→ **Exercise details**
Would you restate every entry that follows, word for word, and leave out the pictures?

→ **Task material**

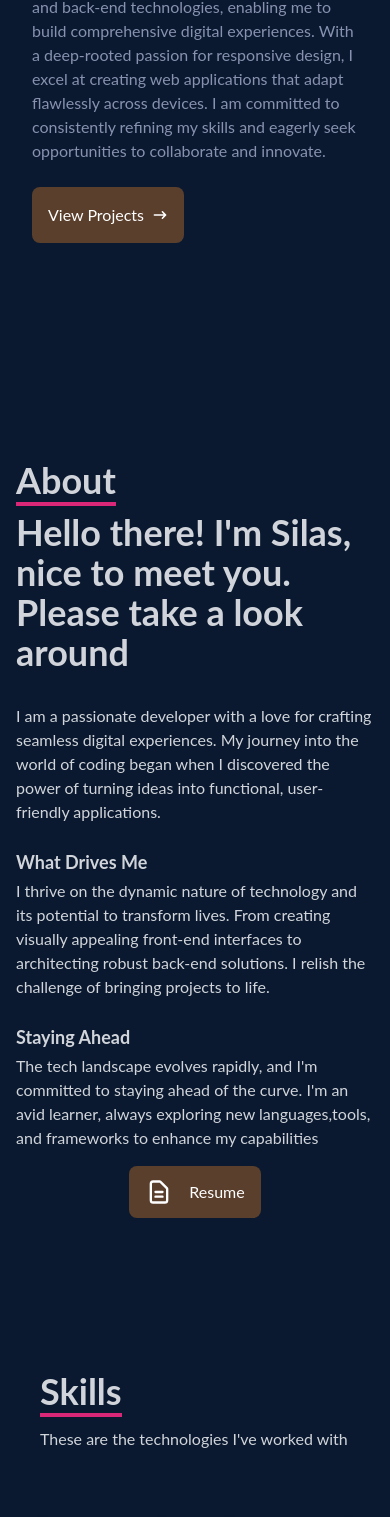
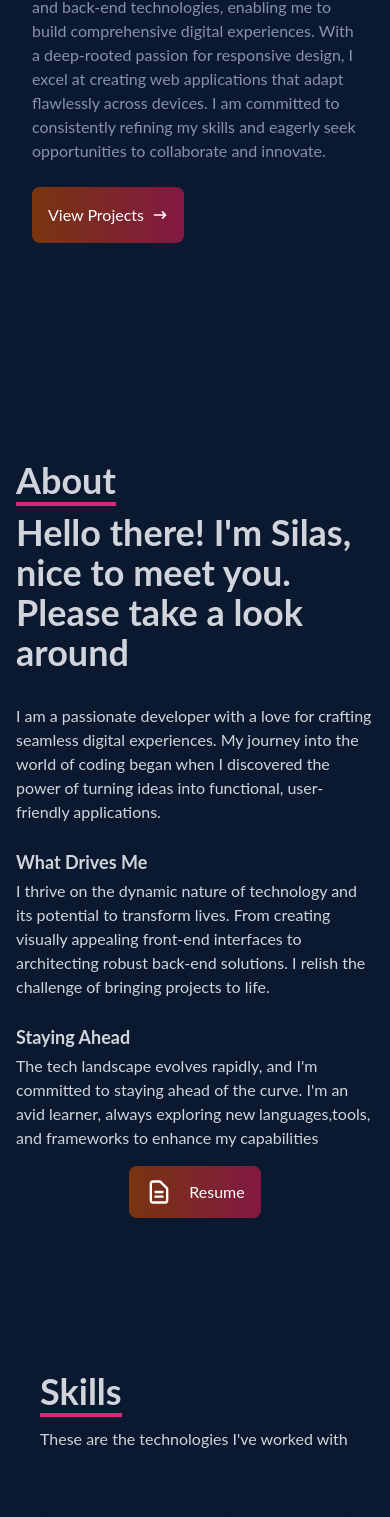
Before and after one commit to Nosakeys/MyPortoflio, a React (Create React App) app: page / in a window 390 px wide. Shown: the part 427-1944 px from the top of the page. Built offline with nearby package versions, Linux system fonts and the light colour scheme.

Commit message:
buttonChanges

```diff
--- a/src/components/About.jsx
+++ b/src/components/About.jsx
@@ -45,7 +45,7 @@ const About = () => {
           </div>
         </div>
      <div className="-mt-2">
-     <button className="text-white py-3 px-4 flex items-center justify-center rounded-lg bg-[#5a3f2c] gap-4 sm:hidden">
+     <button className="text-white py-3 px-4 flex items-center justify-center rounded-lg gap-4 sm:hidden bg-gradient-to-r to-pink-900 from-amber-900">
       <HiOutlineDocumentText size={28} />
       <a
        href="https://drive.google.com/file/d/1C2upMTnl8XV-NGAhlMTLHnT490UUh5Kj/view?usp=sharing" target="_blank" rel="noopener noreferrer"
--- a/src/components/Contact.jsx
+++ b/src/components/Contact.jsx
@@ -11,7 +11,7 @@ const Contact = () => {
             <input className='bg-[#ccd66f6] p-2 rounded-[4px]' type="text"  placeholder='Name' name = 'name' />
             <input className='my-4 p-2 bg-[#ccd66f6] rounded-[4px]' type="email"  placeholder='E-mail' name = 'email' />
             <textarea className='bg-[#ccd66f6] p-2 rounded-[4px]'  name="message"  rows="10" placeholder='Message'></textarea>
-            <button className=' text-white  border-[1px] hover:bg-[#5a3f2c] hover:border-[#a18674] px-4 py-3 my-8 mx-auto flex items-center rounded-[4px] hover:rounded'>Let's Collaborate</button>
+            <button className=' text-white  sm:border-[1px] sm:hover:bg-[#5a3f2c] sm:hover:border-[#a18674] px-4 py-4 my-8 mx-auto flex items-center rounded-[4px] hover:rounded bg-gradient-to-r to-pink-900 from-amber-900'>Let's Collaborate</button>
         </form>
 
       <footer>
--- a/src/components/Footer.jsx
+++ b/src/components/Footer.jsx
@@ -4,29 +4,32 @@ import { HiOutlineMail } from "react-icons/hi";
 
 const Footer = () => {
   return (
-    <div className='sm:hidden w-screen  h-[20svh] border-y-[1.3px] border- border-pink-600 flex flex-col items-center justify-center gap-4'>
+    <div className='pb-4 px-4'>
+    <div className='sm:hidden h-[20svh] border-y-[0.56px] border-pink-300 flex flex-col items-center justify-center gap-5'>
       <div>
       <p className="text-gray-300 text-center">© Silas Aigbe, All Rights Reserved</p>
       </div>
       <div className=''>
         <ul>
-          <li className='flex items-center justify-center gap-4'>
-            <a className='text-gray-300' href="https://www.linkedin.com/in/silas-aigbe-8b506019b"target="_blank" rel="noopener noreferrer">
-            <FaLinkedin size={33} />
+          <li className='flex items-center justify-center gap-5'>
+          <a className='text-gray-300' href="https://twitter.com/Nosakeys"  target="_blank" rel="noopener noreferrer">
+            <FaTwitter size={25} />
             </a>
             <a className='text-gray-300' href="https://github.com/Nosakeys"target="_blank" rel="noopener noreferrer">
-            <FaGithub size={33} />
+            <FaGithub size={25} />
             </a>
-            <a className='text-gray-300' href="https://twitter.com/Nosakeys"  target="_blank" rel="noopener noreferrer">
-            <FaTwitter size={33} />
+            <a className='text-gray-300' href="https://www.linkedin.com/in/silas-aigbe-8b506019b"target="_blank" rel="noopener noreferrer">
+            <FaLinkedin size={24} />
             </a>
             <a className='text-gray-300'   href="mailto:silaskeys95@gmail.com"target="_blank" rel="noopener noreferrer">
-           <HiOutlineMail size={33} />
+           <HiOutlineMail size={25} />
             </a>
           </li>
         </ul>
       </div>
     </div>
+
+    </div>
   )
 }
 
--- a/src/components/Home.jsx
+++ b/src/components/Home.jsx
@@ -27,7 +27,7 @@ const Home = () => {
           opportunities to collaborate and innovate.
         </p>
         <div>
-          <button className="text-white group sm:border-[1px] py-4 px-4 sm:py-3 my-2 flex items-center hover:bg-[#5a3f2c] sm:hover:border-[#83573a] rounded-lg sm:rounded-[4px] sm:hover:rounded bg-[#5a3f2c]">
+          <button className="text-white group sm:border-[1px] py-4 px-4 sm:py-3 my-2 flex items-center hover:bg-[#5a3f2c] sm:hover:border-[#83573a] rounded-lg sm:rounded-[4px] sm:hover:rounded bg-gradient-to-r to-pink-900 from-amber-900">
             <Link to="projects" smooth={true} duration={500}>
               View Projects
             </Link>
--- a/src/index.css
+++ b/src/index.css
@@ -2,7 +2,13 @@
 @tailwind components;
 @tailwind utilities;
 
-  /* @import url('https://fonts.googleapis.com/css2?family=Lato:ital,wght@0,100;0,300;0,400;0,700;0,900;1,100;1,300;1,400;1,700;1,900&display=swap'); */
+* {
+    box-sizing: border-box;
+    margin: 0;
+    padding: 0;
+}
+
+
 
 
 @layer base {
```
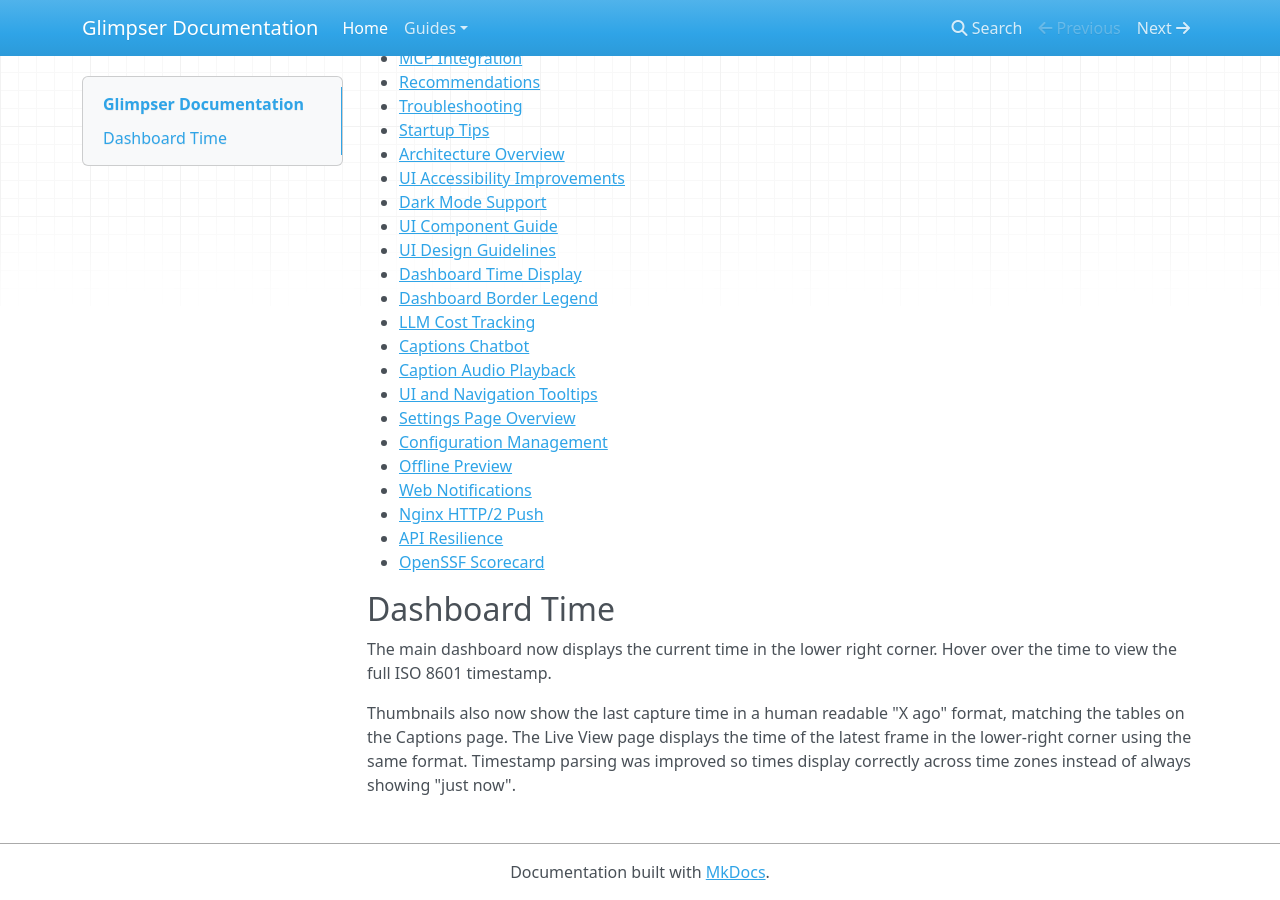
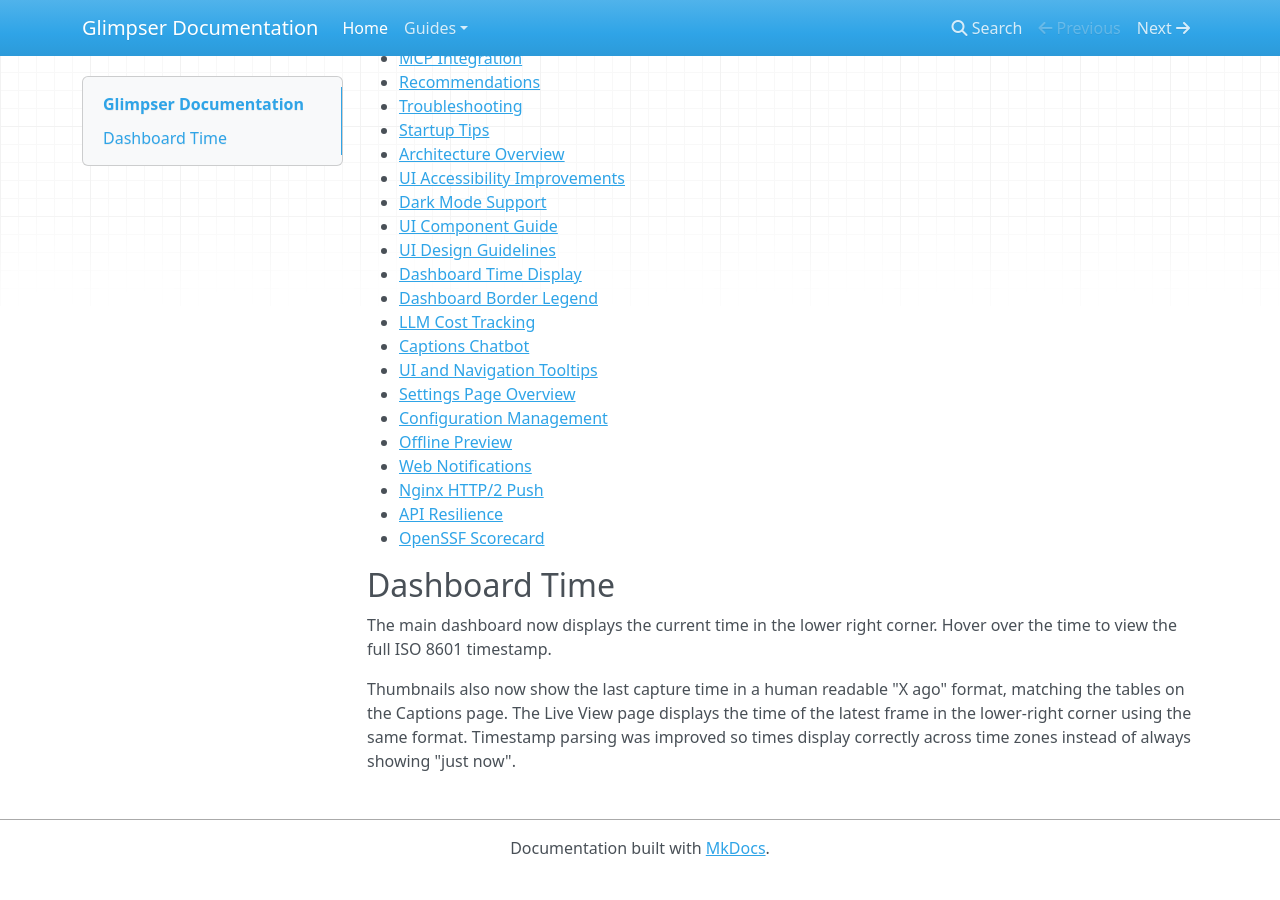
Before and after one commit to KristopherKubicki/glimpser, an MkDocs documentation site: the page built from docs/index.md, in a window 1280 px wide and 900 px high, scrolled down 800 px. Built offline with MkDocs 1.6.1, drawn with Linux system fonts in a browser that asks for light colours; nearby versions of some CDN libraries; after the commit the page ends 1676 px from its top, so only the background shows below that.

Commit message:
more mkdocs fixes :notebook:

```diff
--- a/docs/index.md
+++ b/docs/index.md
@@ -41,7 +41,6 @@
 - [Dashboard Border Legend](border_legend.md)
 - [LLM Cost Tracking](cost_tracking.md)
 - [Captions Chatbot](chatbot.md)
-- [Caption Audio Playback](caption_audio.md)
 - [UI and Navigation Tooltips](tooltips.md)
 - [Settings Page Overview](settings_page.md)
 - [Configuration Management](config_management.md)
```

→ **Output of the task**
Before and after one commit to Nosakeys/MyPortoflio, a React (Create React App) app: page / in a window 390 px wide. Shown: the part 427-1944 px from the top of the page. Built offline with nearby package versions, Linux system fonts and the light colour scheme.

Commit message:
buttonChanges

```diff
--- a/src/components/About.jsx
+++ b/src/components/About.jsx
@@ -45,7 +45,7 @@ const About = () => {
           </div>
         </div>
      <div className="-mt-2">
-     <button className="text-white py-3 px-4 flex items-center justify-center rounded-lg bg-[#5a3f2c] gap-4 sm:hidden">
+     <button className="text-white py-3 px-4 flex items-center justify-center rounded-lg gap-4 sm:hidden bg-gradient-to-r to-pink-900 from-amber-900">
       <HiOutlineDocumentText size={28} />
       <a
        href="https://drive.google.com/file/d/1C2upMTnl8XV-NGAhlMTLHnT490UUh5Kj/view?usp=sharing" target="_blank" rel="noopener noreferrer"
--- a/src/components/Contact.jsx
+++ b/src/components/Contact.jsx
@@ -11,7 +11,7 @@ const Contact = () => {
             <input className='bg-[#ccd66f6] p-2 rounded-[4px]' type="text"  placeholder='Name' name = 'name' />
             <input className='my-4 p-2 bg-[#ccd66f6] rounded-[4px]' type="email"  placeholder='E-mail' name = 'email' />
             <textarea className='bg-[#ccd66f6] p-2 rounded-[4px]'  name="message"  rows="10" placeholder='Message'></textarea>
-            <button className=' text-white  border-[1px] hover:bg-[#5a3f2c] hover:border-[#a18674] px-4 py-3 my-8 mx-auto flex items-center rounded-[4px] hover:rounded'>Let's Collaborate</button>
+            <button className=' text-white  sm:border-[1px] sm:hover:bg-[#5a3f2c] sm:hover:border-[#a18674] px-4 py-4 my-8 mx-auto flex items-center rounded-[4px] hover:rounded bg-gradient-to-r to-pink-900 from-amber-900'>Let's Collaborate</button>
         </form>
 
       <footer>
--- a/src/components/Footer.jsx
+++ b/src/components/Footer.jsx
@@ -4,29 +4,32 @@ import { HiOutlineMail } from "react-icons/hi";
 
 const Footer = () => {
   return (
-    <div className='sm:hidden w-screen  h-[20svh] border-y-[1.3px] border- border-pink-600 flex flex-col items-center justify-center gap-4'>
+    <div className='pb-4 px-4'>
+    <div className='sm:hidden h-[20svh] border-y-[0.56px] border-pink-300 flex flex-col items-center justify-center gap-5'>
       <div>
       <p className="text-gray-300 text-center">© Silas Aigbe, All Rights Reserved</p>
       </div>
       <div className=''>
         <ul>
-          <li className='flex items-center justify-center gap-4'>
-            <a className='text-gray-300' href="https://www.linkedin.com/in/silas-aigbe-8b506019b"target="_blank" rel="noopener noreferrer">
-            <FaLinkedin size={33} />
+          <li className='flex items-center justify-center gap-5'>
+          <a className='text-gray-300' href="https://twitter.com/Nosakeys"  target="_blank" rel="noopener noreferrer">
+            <FaTwitter size={25} />
             </a>
             <a className='text-gray-300' href="https://github.com/Nosakeys"target="_blank" rel="noopener noreferrer">
-            <FaGithub size={33} />
+            <FaGithub size={25} />
             </a>
-            <a className='text-gray-300' href="https://twitter.com/Nosakeys"  target="_blank" rel="noopener noreferrer">
-            <FaTwitter size={33} />
+            <a className='text-gray-300' href="https://www.linkedin.com/in/silas-aigbe-8b506019b"target="_blank" rel="noopener noreferrer">
+            <FaLinkedin size={24} />
             </a>
             <a className='text-gray-300'   href="mailto:silaskeys95@gmail.com"target="_blank" rel="noopener noreferrer">
-           <HiOutlineMail size={33} />
+           <HiOutlineMail size={25} />
             </a>
           </li>
         </ul>
       </div>
     </div>
+
+    </div>
   )
 }
 
--- a/src/components/Home.jsx
+++ b/src/components/Home.jsx
@@ -27,7 +27,7 @@ const Home = () => {
           opportunities to collaborate and innovate.
         </p>
         <div>
-          <button className="text-white group sm:border-[1px] py-4 px-4 sm:py-3 my-2 flex items-center hover:bg-[#5a3f2c] sm:hover:border-[#83573a] rounded-lg sm:rounded-[4px] sm:hover:rounded bg-[#5a3f2c]">
+          <button className="text-white group sm:border-[1px] py-4 px-4 sm:py-3 my-2 flex items-center hover:bg-[#5a3f2c] sm:hover:border-[#83573a] rounded-lg sm:rounded-[4px] sm:hover:rounded bg-gradient-to-r to-pink-900 from-amber-900">
             <Link to="projects" smooth={true} duration={500}>
               View Projects
             </Link>
--- a/src/index.css
+++ b/src/index.css
@@ -2,7 +2,13 @@
 @tailwind components;
 @tailwind utilities;
 
-  /* @import url('https://fonts.googleapis.com/css2?family=Lato:ital,wght@0,100;0,300;0,400;0,700;0,900;1,100;1,300;1,400;1,700;1,900&display=swap'); */
+* {
+    box-sizing: border-box;
+    margin: 0;
+    padding: 0;
+}
+
+
 
 
 @layer base {
```
Before and after one commit to KristopherKubicki/glimpser, an MkDocs documentation site: the page built from docs/index.md, in a window 1280 px wide and 900 px high, scrolled down 800 px. Built offline with MkDocs 1.6.1, drawn with Linux system fonts in a browser that asks for light colours; nearby versions of some CDN libraries; after the commit the page ends 1676 px from its top, so only the background shows below that.

Commit message:
more mkdocs fixes :notebook:

```diff
--- a/docs/index.md
+++ b/docs/index.md
@@ -41,7 +41,6 @@
 - [Dashboard Border Legend](border_legend.md)
 - [LLM Cost Tracking](cost_tracking.md)
 - [Captions Chatbot](chatbot.md)
-- [Caption Audio Playback](caption_audio.md)
 - [UI and Navigation Tooltips](tooltips.md)
 - [Settings Page Overview](settings_page.md)
 - [Configuration Management](config_management.md)
```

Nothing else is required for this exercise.